BLIND SPOT: Ten Peso Fair?
As early as my consciousness could bring me to the acquaintance of Philippine peso denominations, I remember the brown 10 peso bill with Apolinario Mabini and the Barasoain Church on the other side. (Yes, kids. Once upon a time, ten peso was on bills.) A kid would love to have one. It would suffice for a two-way transport fare around the city and some decent amount of snacks. After a lengthy span of time, some authorities decided to pair Andres Bonifacio’s face beside Mabini’s on that bill, with everything else pretty much staying the same. This was the time when they phased out the octagon two peso coin with Bonifacio’s face on the heads side. (Yes again, kids. Once upon a time, there were two peso coins, and they were octagon shaped.) Before this, I didn’t knew that something like pairing two heroes on a bill is possible or acceptable. What are they? Partners in crime? It’s still weird when I think of it now. Well, at least Bonifacio and Mabini lived in the same time period, fought the same fight against a common adversary. At least, that makes more sense than the grouping of the distinguished personalities on the one thousand peso bill. Have you ever thought of that? Why are they clumped together there? Anyway, the ten peso bill eventually went the way of the octagon two peso coin towards extinction, and took the coin form, with the Sublime Paralytic and the Katipunan Supremo maintaining their shares. Okay, it seemed that it was going to be a long term relationship. This is the coin which I often got confused with the similarly sized and shaped five peso coin. Bangko Sentral has to consider blind people sometimes. Just recently, they decided on shrinking the coin a little bit and this time bringing back Mr. Mabini to a solo stint. Maybe the coin was too small for two guys’ faces together. Now, get ready to hand that coin over as your minimum regular fare.

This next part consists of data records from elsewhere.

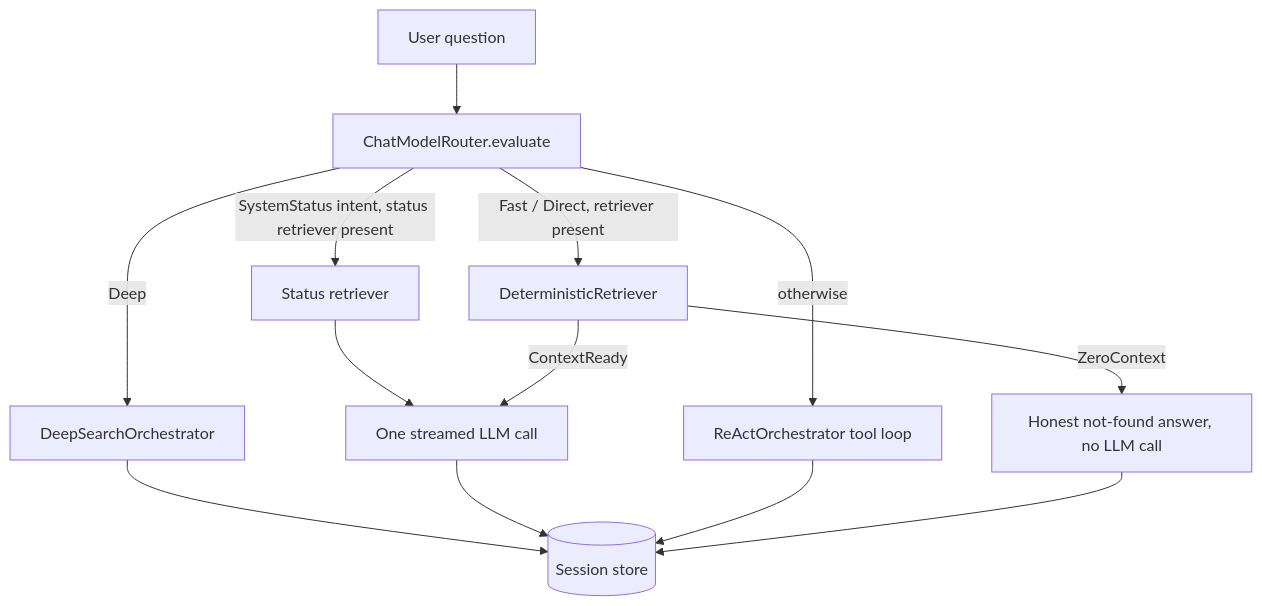
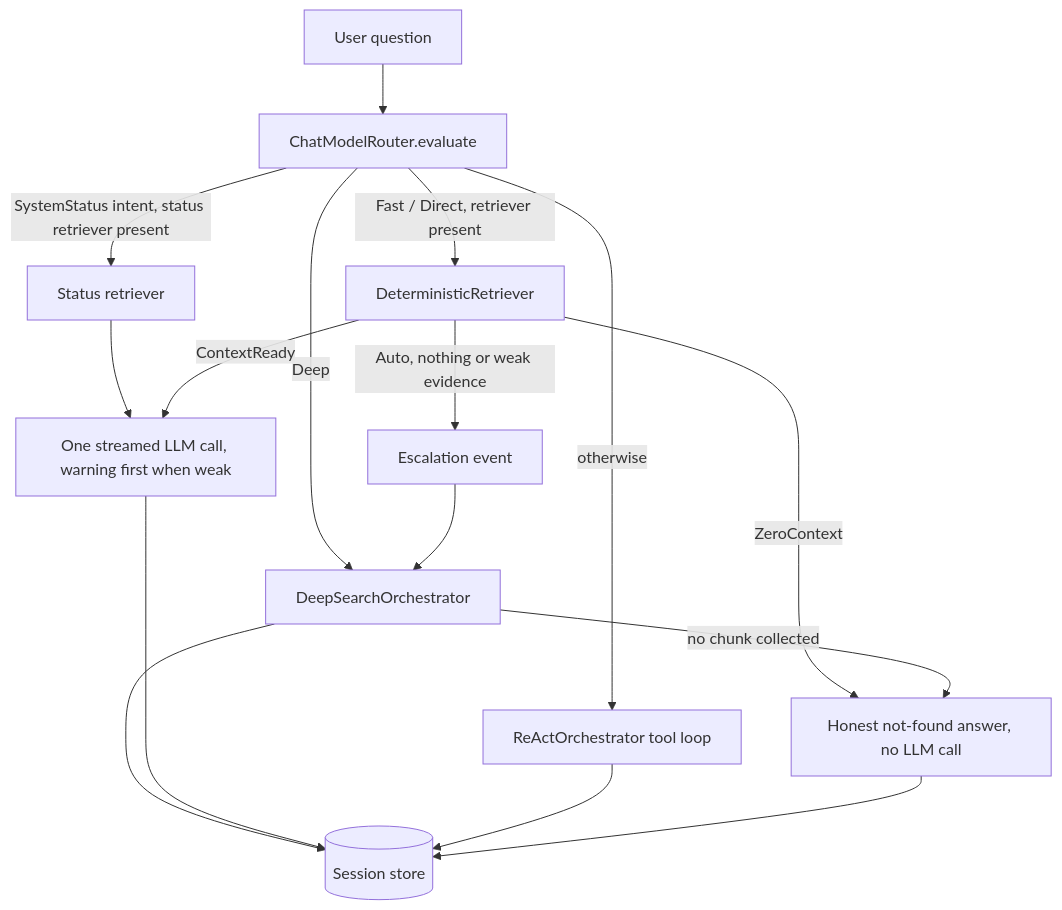
The diagram in docs/architecture/agent.md (Levix-Digital/any-context), drawn with Mermaid before and after one commit. The commit also changed other lines of this file and 8 other files, not shown here.

````diff
--- a/docs/architecture/agent.md
+++ b/docs/architecture/agent.md
@@ -36,12 +36,14 @@
 ```mermaid
 flowchart TD
     Q[User question] --> R[ChatModelRouter.evaluate]
     R -->|SystemStatus intent, status retriever present| SR[Status retriever]
     SR --> ONE
     R -->|Deep| DS[DeepSearchOrchestrator]
     R -->|Fast / Direct, retriever present| DR[DeterministicRetriever]
+    DR -->|Auto, nothing or weak evidence| E[Escalation event] --> DS
     DR -->|ZeroContext| Z[Honest not-found answer, no LLM call]
-    DR -->|ContextReady| ONE[One streamed LLM call]
+    DR -->|ContextReady| ONE[One streamed LLM call, warning first when weak]
+    DS -->|no chunk collected| Z
     R -->|otherwise| RE[ReActOrchestrator tool loop]
     DS & ONE & RE & Z --> S[(Session store)]
 ```
````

I remember a time when our neighbor who happened to be a French woman had to take a jeepney ride downtown because her car needed some fixing that time. She was all smiles, so happily surprised to find out that fare only costs one peso. (For the third time, yes, kids. There was a time a jeepney ride costs one peso; and it was even cheaper before.) Then it became 1.50, 2 pesos, 2.50. Oh, I couldn’t remember clearly anymore. Later, it became 5 pesos; until settling to the present rate.
“The LTFRB has approved the petition by transport groups for an increase of fare for public utility jeepneys in the National Capital Region, as well as in Central Luzon and in the Southern Tagalog. The decision issued by the LTFRB granted the fare increase “to make permanent the provisional increase of ONE PESO granted on 06 July 2018 and an additional ONE PESO for the first four kilometers or a minimum fare of TEN PESOS from the original fare of EIGHT PESOS.” (https://www.philstar.com)

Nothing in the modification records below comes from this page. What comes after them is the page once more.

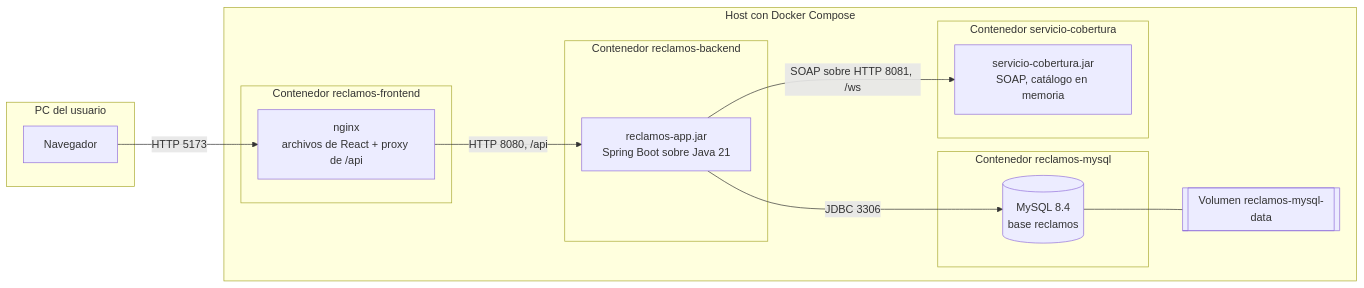
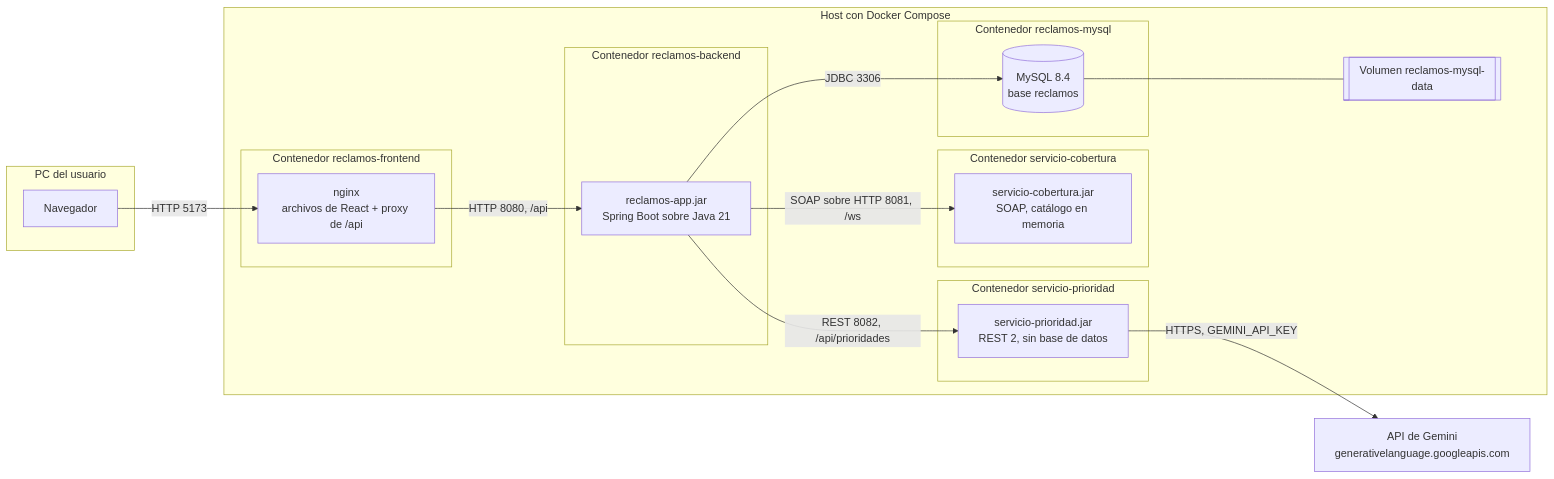
One commit to SanTegli/DesarrolloAppsIIGrupo10 changed the diagram in docs/despliegue.md. Above: the diagram before and after it, drawn with Mermaid. The commit also changed other lines of this file and 69 other files, not shown here.

First line of the commit message:
feat: agregar servicio de prioridad con IA (REST 2) y cliente en el backend

````diff
--- a/docs/despliegue.md
+++ b/docs/despliegue.md
@@ -7,27 +8,33 @@
 ```mermaid
 flowchart LR
   subgraph PC["PC del usuario"]
     NAV["Navegador"]
   end
   subgraph DOCKER["Host con Docker Compose"]
     subgraph CF["Contenedor reclamos-frontend"]
       NGINX["nginx<br/>archivos de React + proxy de /api"]
     end
     subgraph CB["Contenedor reclamos-backend"]
       APP["reclamos-app.jar<br/>Spring Boot sobre Java 21"]
     end
     subgraph CM["Contenedor reclamos-mysql"]
       DB[("MySQL 8.4<br/>base reclamos")]
     end
     subgraph CS["Contenedor servicio-cobertura"]
       SOAP["servicio-cobertura.jar<br/>SOAP, catálogo en memoria"]
     end
+    subgraph CP["Contenedor servicio-prioridad"]
+      IA["servicio-prioridad.jar<br/>REST 2, sin base de datos"]
+    end
     VOL[["Volumen reclamos-mysql-data"]]
   end
+  GEM["API de Gemini<br/>generativelanguage.googleapis.com"]
 
   NAV -->|"HTTP 5173"| NGINX
   NGINX -->|"HTTP 8080, /api"| APP
   APP -->|"JDBC 3306"| DB
   APP -->|"SOAP sobre HTTP 8081, /ws"| SOAP
+  APP -->|"REST 8082, /api/prioridades"| IA
+  IA -->|"HTTPS, GEMINI_API_KEY"| GEM
   DB --- VOL
 ```
````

Yes. I know. We’re in Bicol. But you know, it’s like a wave that will eventually run you over; so you might as well, stand your ground and face it head-on, instead of running from it, because it would be pointless anyway. After all, they’re imposing it in Regions 3 and 4 and it’s ominous that 5 will be next. Well, we have the cliché reactions of the fare increase as worsening “the budget constraints of the poor without truly addressing the plight of drivers and operators. “ (https://www.philstar.com); that it’s enough, or it’s unfair for commuters, and

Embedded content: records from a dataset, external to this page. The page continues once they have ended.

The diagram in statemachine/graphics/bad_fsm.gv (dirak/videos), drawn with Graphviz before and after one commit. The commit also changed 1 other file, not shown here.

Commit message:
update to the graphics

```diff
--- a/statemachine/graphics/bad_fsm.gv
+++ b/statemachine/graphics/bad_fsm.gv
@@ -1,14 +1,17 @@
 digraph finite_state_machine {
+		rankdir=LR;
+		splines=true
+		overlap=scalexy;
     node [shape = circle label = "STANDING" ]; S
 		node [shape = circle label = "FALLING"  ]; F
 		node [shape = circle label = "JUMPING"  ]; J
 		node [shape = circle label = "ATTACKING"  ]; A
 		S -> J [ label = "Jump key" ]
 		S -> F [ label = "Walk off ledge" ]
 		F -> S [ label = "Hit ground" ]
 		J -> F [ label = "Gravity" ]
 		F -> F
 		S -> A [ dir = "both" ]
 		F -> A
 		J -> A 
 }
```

the usual stuff. But in a realistic point of view, not to dampen the spirits of commuters who want to save up on fare, every Filipino patron of public transport should have seen this coming eventually, sooner or later. It was bound to come. It‘s all just a matter of time. Similarly, it’s also just a matter of time when the fare increases up further to 11 or 12. That’s how it’s going to be. It would be some magnificent miracle if it goes down a significant level. That’s just how the world goes and we have to live with that, or better yet, learn to ride above its waves. Amazingly, the complaining Filipino is at the same time, a creative Filipino. Everything will certainly get a little more expensive; and every movement will be financially demanding. We can’t really do much about the cash outflow; but we can do a little something about what comes in. Interestingly, many of us are already doing that, while gritting teeth in grumbling.
Anyway, the discounted fare for students, senior citizens and persons with disability, would be 8 pesos.
Oh, by the way, the sanctions on Iran are under way.
“Give, and it will be given to you. Good measure, pressed down, shaken together, running over, will be put into your lap. For with the measure you use it will be measured back to you.”” Luke 6:38